## PROBLEM REQUIREMENTS
Tally the lines below that contain "apply" and reply with only the tally.

## RECORDS SUPPLIED

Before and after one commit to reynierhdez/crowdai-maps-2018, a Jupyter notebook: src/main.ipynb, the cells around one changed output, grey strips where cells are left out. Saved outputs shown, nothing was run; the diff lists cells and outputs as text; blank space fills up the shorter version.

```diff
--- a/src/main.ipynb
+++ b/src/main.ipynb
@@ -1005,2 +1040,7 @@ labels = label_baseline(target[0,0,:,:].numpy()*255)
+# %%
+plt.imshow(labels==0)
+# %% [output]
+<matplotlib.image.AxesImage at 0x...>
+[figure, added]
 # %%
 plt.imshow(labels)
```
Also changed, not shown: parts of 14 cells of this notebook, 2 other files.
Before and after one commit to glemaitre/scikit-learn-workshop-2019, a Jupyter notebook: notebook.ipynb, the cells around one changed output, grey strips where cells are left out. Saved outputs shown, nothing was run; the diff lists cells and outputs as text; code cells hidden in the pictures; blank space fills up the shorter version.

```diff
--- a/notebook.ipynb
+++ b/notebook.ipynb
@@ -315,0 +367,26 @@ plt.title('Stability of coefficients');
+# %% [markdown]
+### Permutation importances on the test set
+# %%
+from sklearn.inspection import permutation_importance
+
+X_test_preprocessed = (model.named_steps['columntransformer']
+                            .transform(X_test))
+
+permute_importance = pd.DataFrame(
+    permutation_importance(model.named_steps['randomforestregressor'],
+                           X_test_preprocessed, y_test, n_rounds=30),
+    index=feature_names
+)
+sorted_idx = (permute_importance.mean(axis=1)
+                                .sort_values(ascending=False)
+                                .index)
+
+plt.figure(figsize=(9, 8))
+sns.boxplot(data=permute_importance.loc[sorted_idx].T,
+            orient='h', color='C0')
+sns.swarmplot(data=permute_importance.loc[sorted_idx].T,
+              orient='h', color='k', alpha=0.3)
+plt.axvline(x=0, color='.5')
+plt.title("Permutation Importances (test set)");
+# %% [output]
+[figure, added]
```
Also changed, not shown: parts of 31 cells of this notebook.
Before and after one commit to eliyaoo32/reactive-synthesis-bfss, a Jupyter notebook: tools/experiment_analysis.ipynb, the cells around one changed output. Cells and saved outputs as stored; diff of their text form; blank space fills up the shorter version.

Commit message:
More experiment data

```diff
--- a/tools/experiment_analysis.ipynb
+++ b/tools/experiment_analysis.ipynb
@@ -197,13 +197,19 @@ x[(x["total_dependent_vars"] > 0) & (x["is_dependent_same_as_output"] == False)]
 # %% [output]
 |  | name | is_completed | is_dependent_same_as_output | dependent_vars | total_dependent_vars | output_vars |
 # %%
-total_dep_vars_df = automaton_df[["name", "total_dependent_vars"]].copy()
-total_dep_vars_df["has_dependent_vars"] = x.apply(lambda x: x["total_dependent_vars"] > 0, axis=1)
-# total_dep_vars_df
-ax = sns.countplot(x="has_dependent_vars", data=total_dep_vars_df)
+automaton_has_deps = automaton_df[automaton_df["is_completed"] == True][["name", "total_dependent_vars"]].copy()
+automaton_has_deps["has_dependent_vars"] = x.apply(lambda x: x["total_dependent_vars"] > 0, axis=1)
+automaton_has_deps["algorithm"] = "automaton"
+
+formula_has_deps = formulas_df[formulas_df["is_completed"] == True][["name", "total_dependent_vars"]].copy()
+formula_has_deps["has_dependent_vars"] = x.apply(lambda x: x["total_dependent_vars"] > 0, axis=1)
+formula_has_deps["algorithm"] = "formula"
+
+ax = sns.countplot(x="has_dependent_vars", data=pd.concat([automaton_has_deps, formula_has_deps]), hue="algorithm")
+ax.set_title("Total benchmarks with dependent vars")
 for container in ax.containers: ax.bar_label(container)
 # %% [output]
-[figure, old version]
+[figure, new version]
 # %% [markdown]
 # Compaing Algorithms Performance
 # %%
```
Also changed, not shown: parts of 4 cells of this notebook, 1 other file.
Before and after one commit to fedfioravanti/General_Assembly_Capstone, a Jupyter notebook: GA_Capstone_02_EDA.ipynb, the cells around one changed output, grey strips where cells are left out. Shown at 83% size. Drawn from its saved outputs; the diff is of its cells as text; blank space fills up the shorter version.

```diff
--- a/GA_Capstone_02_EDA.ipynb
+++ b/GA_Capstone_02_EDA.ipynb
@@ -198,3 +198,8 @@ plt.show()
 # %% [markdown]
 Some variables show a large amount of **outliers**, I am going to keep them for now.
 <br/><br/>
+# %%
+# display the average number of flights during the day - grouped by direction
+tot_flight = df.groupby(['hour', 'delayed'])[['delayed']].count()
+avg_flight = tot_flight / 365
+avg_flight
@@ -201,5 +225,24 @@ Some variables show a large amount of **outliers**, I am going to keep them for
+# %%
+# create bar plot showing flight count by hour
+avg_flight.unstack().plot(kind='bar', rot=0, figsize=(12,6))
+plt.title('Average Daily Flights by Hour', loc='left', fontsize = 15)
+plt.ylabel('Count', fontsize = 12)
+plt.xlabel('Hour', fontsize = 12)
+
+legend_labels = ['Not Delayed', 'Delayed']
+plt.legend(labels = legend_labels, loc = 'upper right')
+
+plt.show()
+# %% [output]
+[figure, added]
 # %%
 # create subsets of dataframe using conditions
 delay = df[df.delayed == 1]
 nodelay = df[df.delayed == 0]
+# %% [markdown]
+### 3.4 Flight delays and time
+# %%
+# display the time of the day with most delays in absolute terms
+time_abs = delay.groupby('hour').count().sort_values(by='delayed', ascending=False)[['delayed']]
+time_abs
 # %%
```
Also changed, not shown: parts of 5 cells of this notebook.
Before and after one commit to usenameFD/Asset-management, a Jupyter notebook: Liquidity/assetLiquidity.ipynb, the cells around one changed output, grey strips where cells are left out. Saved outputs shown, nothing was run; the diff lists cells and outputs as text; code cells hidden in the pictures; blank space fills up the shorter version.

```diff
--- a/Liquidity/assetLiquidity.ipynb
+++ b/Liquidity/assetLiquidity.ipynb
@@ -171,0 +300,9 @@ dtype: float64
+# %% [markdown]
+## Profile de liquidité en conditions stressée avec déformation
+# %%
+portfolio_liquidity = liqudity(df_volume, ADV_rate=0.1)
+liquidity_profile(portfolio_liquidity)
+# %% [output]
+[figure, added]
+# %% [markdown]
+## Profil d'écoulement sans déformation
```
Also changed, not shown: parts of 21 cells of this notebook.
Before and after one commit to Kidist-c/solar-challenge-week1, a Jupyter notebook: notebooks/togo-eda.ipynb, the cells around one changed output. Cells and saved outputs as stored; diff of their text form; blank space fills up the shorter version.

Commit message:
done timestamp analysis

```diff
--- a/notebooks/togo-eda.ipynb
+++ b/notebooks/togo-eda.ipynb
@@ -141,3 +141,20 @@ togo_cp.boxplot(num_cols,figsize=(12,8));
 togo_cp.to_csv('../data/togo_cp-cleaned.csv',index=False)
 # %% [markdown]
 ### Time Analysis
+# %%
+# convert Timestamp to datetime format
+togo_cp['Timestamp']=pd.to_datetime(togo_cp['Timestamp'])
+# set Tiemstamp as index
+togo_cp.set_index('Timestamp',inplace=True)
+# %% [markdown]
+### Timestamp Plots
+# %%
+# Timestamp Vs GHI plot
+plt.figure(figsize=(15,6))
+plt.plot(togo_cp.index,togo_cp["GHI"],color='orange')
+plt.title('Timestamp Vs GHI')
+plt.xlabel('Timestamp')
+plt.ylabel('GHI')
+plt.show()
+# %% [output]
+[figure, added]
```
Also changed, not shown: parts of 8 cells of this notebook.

## EXERCISE SOLUTION
3